2005 was a great year for alternative rock tinged with emotion and a hint of punk. On some level, “Everything In Transit” readily compares to some of the better-known efforts of 2005, including Fall Out Boy’s second album “From Under The Cork Tree,” Panic! At The Disco’s first album “A Fever You Can’t Sweat Out,” Death Cab For Cutie’s fifth album “Plans” and The Academy Is…’s first album, “Almost Here.”
Perhaps what sets “Everything In Transit” apart from other releases of 2005 is McMahon’s self awareness and honesty in crafting his songs, both verbally and melodically. “Everything In Transit” plays like a diary; its honesty resonates deeply to those who were teenagers in 2005. As this cohort ages, the lyrics can be read on new levels, as the literal becomes more metaphorical. McMahon takes listeners on a dynamic journey from sunny, warm and carefree hopefulness, to bleak, paralyzing hopelessness, and then back to catchy, blissful, hopefulness.
“Everything In Transit” is far more reliant on McMahon’s driving piano riffs. He seems to pull more from true rock than his contemporaries. Additionally, McMahon takes ambitious risks on the album by incorporating sounds of ocean tides and seagulls that harken back to life in his native southern California. He even integrates his own spoken words on certain tracks. These quirks make for a special treat and allow listeners to get a glimpse into the mind of Andrew McMahon.
One occurrence that sets “Everything In Transit” apart from other albums of 2005 is the unknowing foreshadowing that the album contains. On certain tracks, and to differing capacities, McMahon sings of being sick, of ambulances, of hospitals and of slowing down.
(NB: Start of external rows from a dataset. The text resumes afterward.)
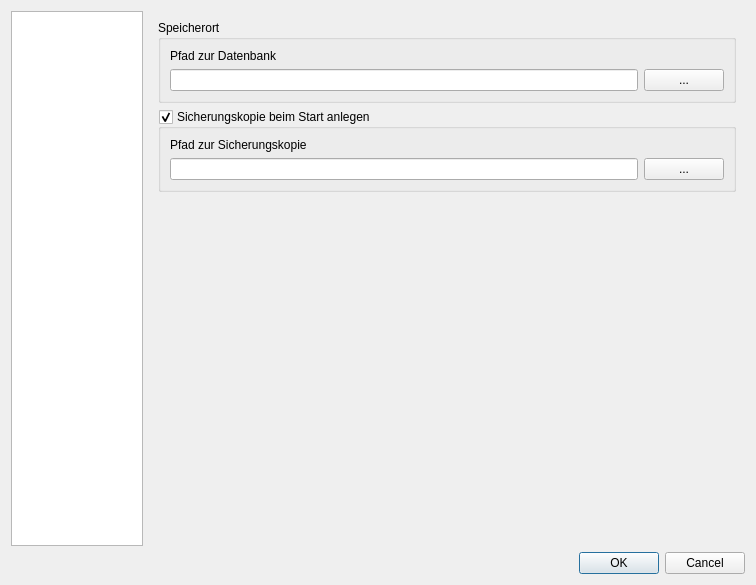
Gremmel/kleiner-brauhelfer, file source/ui/einstellungen.ui: the form before one commit.
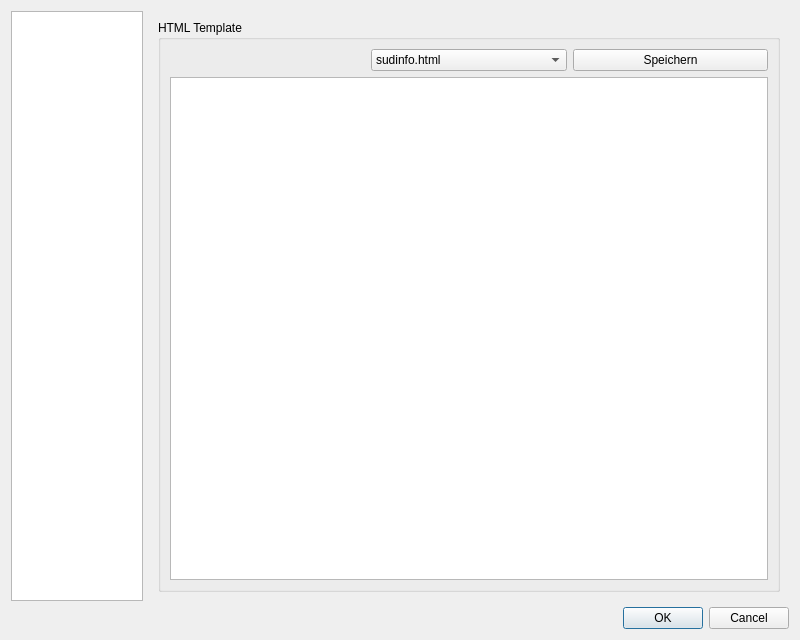
The form after the commit. The open tabs and pages were chosen to show the change.

Commit message: HTML Templates direkt unter Einstellungen editierbar

```diff
--- a/source/ui/einstellungen.ui
+++ b/source/ui/einstellungen.ui
@@ -6,8 +6,8 @@
    <rect>
     <x>0</x>
     <y>0</y>
-    <width>756</width>
-    <height>585</height>
+    <width>800</width>
+    <height>640</height>
    </rect>
   </property>
   <property name="windowTitle">
@@ -1769,6 +1769,59 @@
          </item>
         </layout>
        </widget>
+       <widget class="QWidget" name="page_HtmlTemplates">
+        <layout class="QVBoxLayout" name="verticalLayout_26">
+         <item>
+          <widget class="QGroupBox" name="groupBox_15">
+           <property name="title">
+            <string>HTML Template</string>
+           </property>
+           <layout class="QVBoxLayout" name="verticalLayout_27">
+            <item>
+             <layout class="QHBoxLayout" name="horizontalLayout_24">
+              <item>
+               <widget class="QLabel" name="label_htmltemplate">
+                <property name="text">
+                 <string notr="true"/>
+                </property>
+               </widget>
+              </item>
+              <item>
+               <widget class="QComboBox" name="comboBox_htmltemplate">
+                <item>
+                 <property name="text">
+                  <string notr="true">sudinfo.html</string>
+                 </property>
+                </item>
+                <item>
+                 <property name="text">
+                  <string notr="true">spickzettel.html</string>
+                 </property>
+                </item>
+                <item>
+                 <property name="text">
+                  <string notr="true">zusammenfassung.html</string>
+                 </property>
+                </item>
+               </widget>
+              </item>
+              <item>
+               <widget class="QPushButton" name="pushButton_htmltemplate">
+                <property name="text">
+                 <string>Speichern</string>
+                </property>
+               </widget>
+              </item>
+             </layout>
+            </item>
+            <item>
+             <widget class="QTextEdit" name="textEdit_htmltemplate"/>
+            </item>
+           </layout>
+          </widget>
+         </item>
+        </layout>
+       </widget>
       </widget>
      </item>
     </layout>
```
Left out of the diff: 8 changed lines with no effect on the pictures. The commit also changes 21 other files.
In a puzzling twist of events, on the same day McMahon finished mastering the last song for the album he received a call from his doctor with the diagnosis of leukemia. The same day “Everything In Transit” was released, 10 years ago, was the same day McMahon underwent an surgery to receive a bone marrow transplant from his sister. A second bizarre foreshadowing occurance, the namesake of the band is one of McMahon’s friend’s younger brothers who suffered through childhood leukemia. McMahon had recently begun to carry around a video camera with him, and after his diagnosis he decided to flip the camera around to capture the process and his experience with illness. This footage was compiled into a documentary entitled “Dear Jack.” McMahon has set up the Dear Jack Foundation, to support adolescents and young adults diagnosed with cancer.
To celebrate the tenth anniversary of “Everything In Transit” you can listen to the album, support the band by purchasing the vinyl reissue, or make a donation to the Dear Jack Foundation. Even though Jack’s Mannequin officially disbanded in 2012 and no official statement has been made yet, it is rumored that Jack’s Mannequin is planning a tenth anniversary tour for later in the year.